Brand Culture and Top Companies

As part of our ongoing R&D of the Brand Culture framework, we decided to take a look at data from the best 50 companies to work according to


The top 50 best companies to work for was determined by employee votes which included 57,182 reviews. We then looked at the top 5 keywords within all reviews of each company with both positive and negative sentiments. These results were then ranked based upon keywords by total reviews and keywords by company.

As we can see, the top 5 most used keywords with positive sentiment in all reviews were:

  1. Benefits (24.61%) - General benefits such as health coverage but also included employee discounts and travel.
  2. Work-Life Balance (17.57%) - Mainly based around whether or not the company promoted work-life balance and made it possible.
  3. Work Environment (13.18%) - How the employee felt overall.
  4. People (12.95%) - Included comments like "smart" and "great" along with an overall willingness to help each other.
  5. Compensation/Incentives (7.94%) - Included all earning potential.

The top 5 most used keywords, of the same top 50 companies, with a negative sentiment across all reviews were:

  1. Work-Life Balance (29.23%) - Many felt work-life balance had to be sacrificed to succeed.
  2. Management (25.56%) - Opinions of both upper and middle management along with process such as decision-making and politics.
  3. Hours (21.61%) - Included perceived hours required for job security, advancement and scheduling policies.
  4. Advancement (16.77%) - Mostly based upon lack of upward mobility and inability for part-timers to secure full-time positions.
  5. Growth/Size (9.98%) - Growing pains or current size of the company.

Based upon the above, here are some insights we offer.

Benefits are Different than Compensation 

Although many agree that benefits fall under compensation, it is the perception that benefits create for the employer brand in the mind of an employee that is important.

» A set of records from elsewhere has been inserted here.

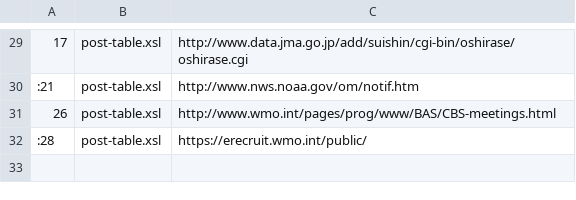
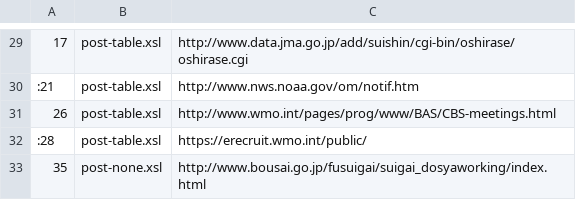
Before and after one commit to etoyoda/antenna, a CSV file: target.csv, drawn as a sheet; only a part is shown, gaps mark what is left out; the diff names each change by its address in the sheet, - before the commit and + after, or states it on an @@ line.

Commit message:
feature: add one site

```diff
--- a/target.csv
+++ b/target.csv
+row 33: 35 | post-none.xsl | http://www.bousai.go.jp/fusuigai/suigai_dosyaworking/index.html
```
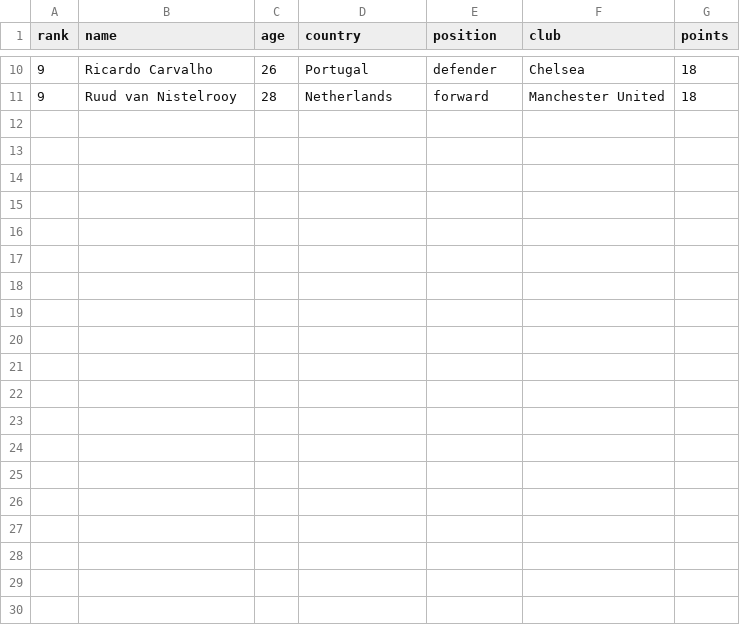
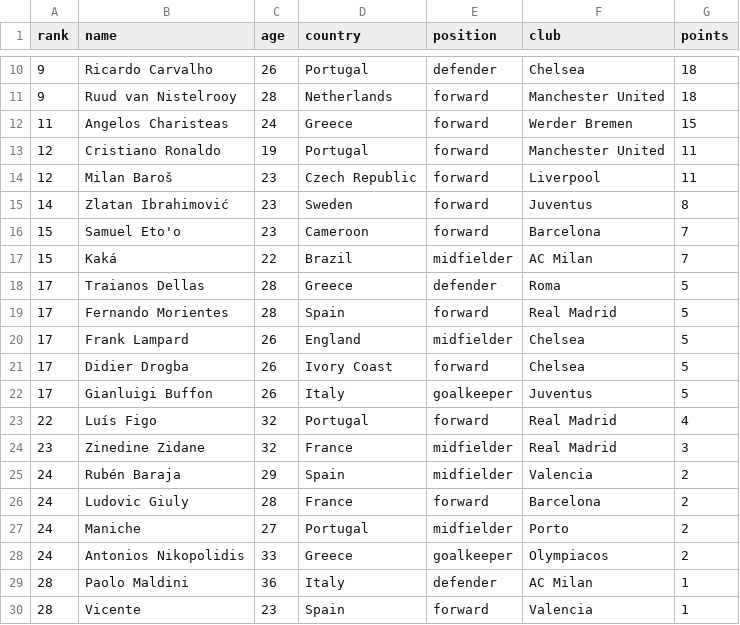
Before and after one commit to jonathanangsheng/Ballon_d-Or, a CSV file: data/ballon_dor/2004.csv, drawn as a sheet; only a part is shown, gaps mark what is left out.

```diff
--- a/data/ballon_dor/2004.csv
+++ b/data/ballon_dor/2004.csv
@@ -11 +11,20 @@ rank,name,age,country,position,club,points
 9,Ruud van Nistelrooy,28,Netherlands,forward,Manchester United,18
+11,Angelos Charisteas,24,Greece,forward,Werder Bremen,15
+12,Cristiano Ronaldo,19,Portugal,forward,Manchester United,11
+12,Milan Baroš,23,Czech Republic,forward,Liverpool,11
+14,Zlatan Ibrahimović,23,Sweden,forward,Juventus,8
+15,Samuel Eto'o,23,Cameroon,forward,Barcelona,7
+15,Kaká,22,Brazil,midfielder,AC Milan,7
+17,Traianos Dellas,28,Greece,defender,Roma,5
+17,Fernando Morientes,28,Spain,forward,Real Madrid,5
+17,Frank Lampard,26,England,midfielder,Chelsea,5
+17,Didier Drogba,26,Ivory Coast,forward,Chelsea,5
+17,Gianluigi Buffon,26,Italy,goalkeeper,Juventus,5
+22,Luís Figo,32,Portugal,forward,Real Madrid,4
+23,Zinedine Zidane,32,France,midfielder,Real Madrid,3
+24,Rubén Baraja,29,Spain,midfielder,Valencia,2
+24,Ludovic Giuly,28,France,forward,Barcelona,2
+24,Maniche,27,Portugal,midfielder,Porto,2
+24,Antonios Nikopolidis,33,Greece,goalkeeper,Olympiacos,2
+28,Paolo Maldini,36,Italy,defender,AC Milan,1
+28,Vicente,23,Spain,forward,Valencia,1
```
Also changed, not shown: data/ballon_dor/2000.csv, data/ballon_dor/2001.csv, 17 other files.
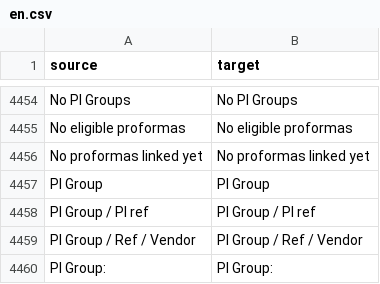
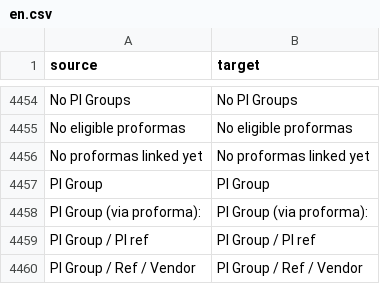
Before and after one commit to zvictory/stabler, a CSV file: stabler/translations/en.csv, drawn as a sheet; only a part is shown, gaps mark what is left out; the shorter side is filled out with more unchanged rows.

```diff
--- a/stabler/translations/en.csv
+++ b/stabler/translations/en.csv
@@ -4457,2 +4457,3 @@ No proformas linked yet,No proformas linked yet
 PI Group,PI Group
+PI Group (via proforma): ,PI Group (via proforma):
 PI Group / PI ref,PI Group / PI ref
```
Also changed, not shown: stabler/translations/ru.csv, stabler/translations/tr.csv, 7 other files.
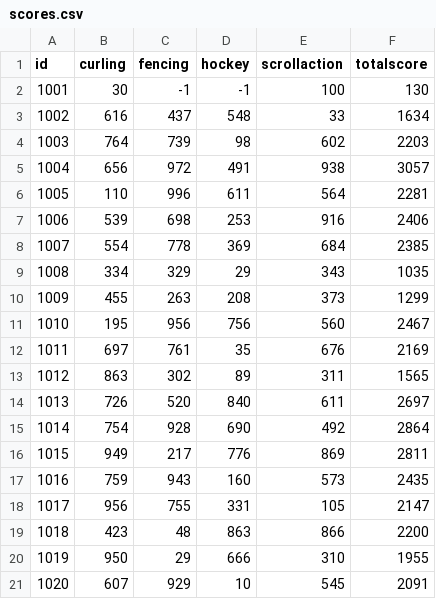
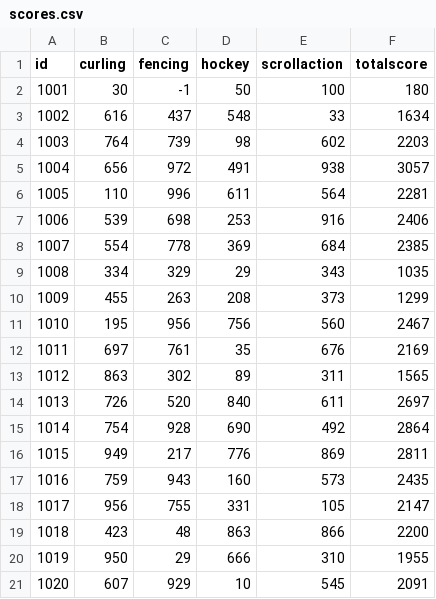
Before and after one commit to WatanabeMasaaki/2024kosensai_rank_board, a CSV file: scores.csv, drawn as a sheet.

```diff
--- a/scores.csv
+++ b/scores.csv
@@ -1,3 +1,3 @@
 id,curling,fencing,hockey,scrollaction,totalscore
-1001,30,-1,-1,100,130
+1001,30,-1,50,100,180
 1002,616,437,548,33,1634
```
Also changed, not shown: 1 other file.
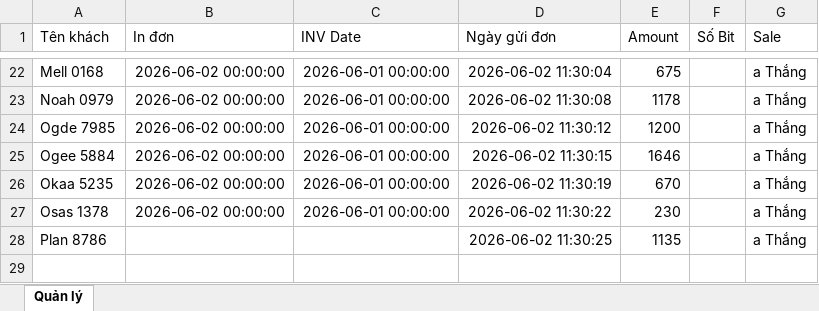
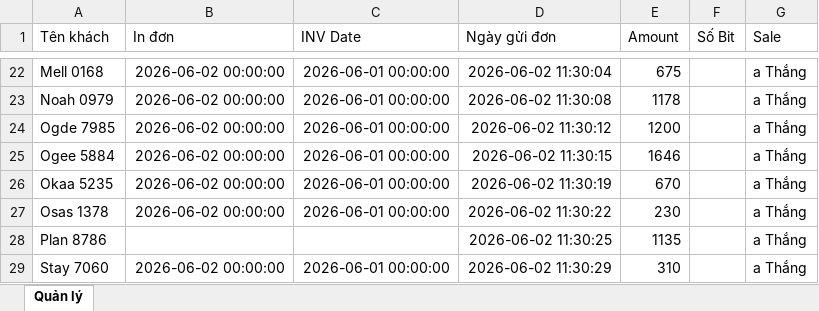
Before and after one commit to dobangnhi-gif/dobangnhi, an Excel workbook: data/master_doanh_thu.xlsx, sheet Quản lý, drawn as a sheet; only a part is shown, gaps mark what is left out; values as stored, in another font and other column widths than the file's, no borders; the diff names each change by its address in the sheet, - before the commit and + after, or states it on an @@ line.

Commit message:
Update master_doanh_thu.xlsx

```diff
--- a/data/master_doanh_thu.xlsx (sheet Quản lý)
+++ b/data/master_doanh_thu.xlsx (sheet Quản lý)
+row 29: Stay 7060 | 2026-06-02 00:00:00 | 2026-06-01 00:00:00 | 2026-06-02 11:30:29 | 310 |  | a Thắng
```
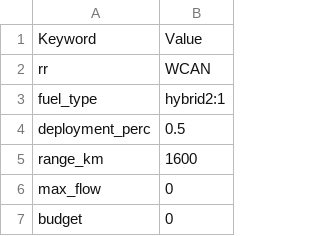
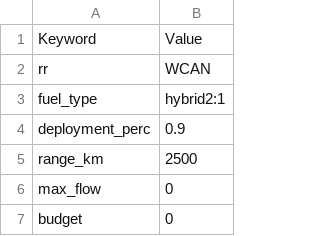
Before and after one commit to NUTransport/NUFRIEND, a CSV file: input/scenario/test4_check.csv, drawn as a sheet; only a part is shown.

```diff
--- a/input/scenario/test4_check.csv
+++ b/input/scenario/test4_check.csv
@@ -3,4 +3,4 @@ rr,WCAN
 fuel_type,hybrid2:1
-deployment_perc,0.5
-range_km,1600
+deployment_perc,0.9
+range_km,2500
 max_flow,0
```
Also changed, not shown: input/scenario/input_legend.csv, input/scenario/test4.csv, 22 other files.
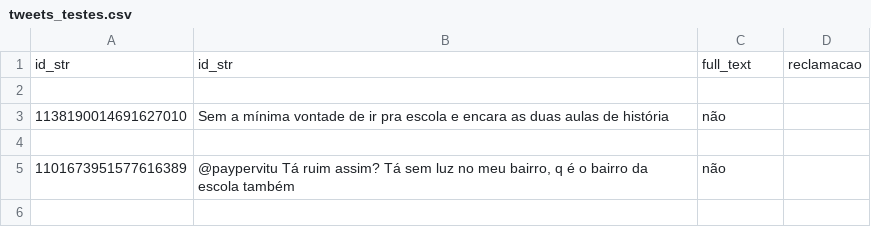
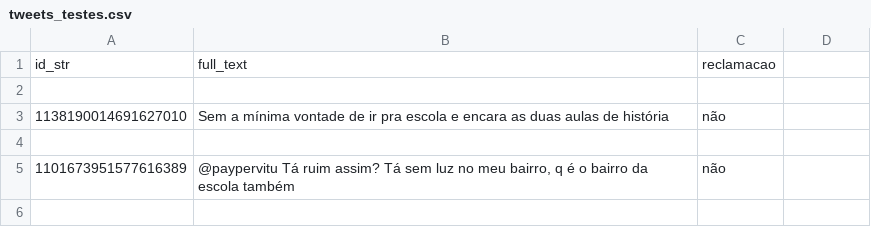
Before and after one commit to richecr/ProjetoCrowd4City, a CSV file: twitter_scraping/tweets_testes.csv, drawn as a sheet; only a part is shown.

```diff
--- a/twitter_scraping/tweets_testes.csv
+++ b/twitter_scraping/tweets_testes.csv
@@ -1,2 +1,2 @@
-id_str,id_str,full_text,reclamacao
+id_str,full_text,reclamacao
 
```
Also changed, not shown: 12 other files.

The data shows that the more creative you can be with benefits, incorporating it into the brand and culture, the greater employee engagement and retention.

The reality is however, that competing on benefits packages can be a very slippery slope, especially financially. So what if your company simply cannot compete on benefits?

The data shows us the answer.

Make Your Culture About Work-Life Balance and People

As we can see in this chart, the data tell us that out of all the best companies to work for, 72% of them were reviewed positively for "work-life balance." This was followed by 58% of companies equally reviewed for "work environment" and "people" by the employees. And finally 56% of all companies were positively reviewed for "benefits."

While benefits are important, not to mention more concrete and measurable, the concept of work-life balance isn't so easy. Therefore, it is no surprise that the most positive and negative review sentiments are around this area. If companies can address work-life balance head on in their culture, you can manage the employer brand much more effectively.

Integrating work-life balance into your employer brand will attract better people. And better people make better work environments. This will more then compensate for any perceived lack of benefits. (Please note that your benefits still have to be fair.)

Work-Life Balance is Determined by Intrinsic Motivation

This is where MDNA can help. Work-life balance does not mean the same for everybody. Understanding an employee's intrinsic motivators drastically helps. For example, to some individuals, work-life balance means family time, while for others it means the flexibility to travel, take courses based on personal interests, or volunteer in the community. To take another perspective, there is a difference between quality and quantity of work-life balance. It's never the same for everybody. What's important is that the more you can encourage employees to approach work-life balance in alignment to their intrinsic motivations (Motivational DNA), and give them opportunities to live it, the better people you will have for a greater work environment.

In the upcoming posts, we'll break down how the actual brand and marketing of these companies play a part in making them the best place to work, and how you can integrate these best practices no matter how big or small your company is.

Liz Zurek BeaudryComment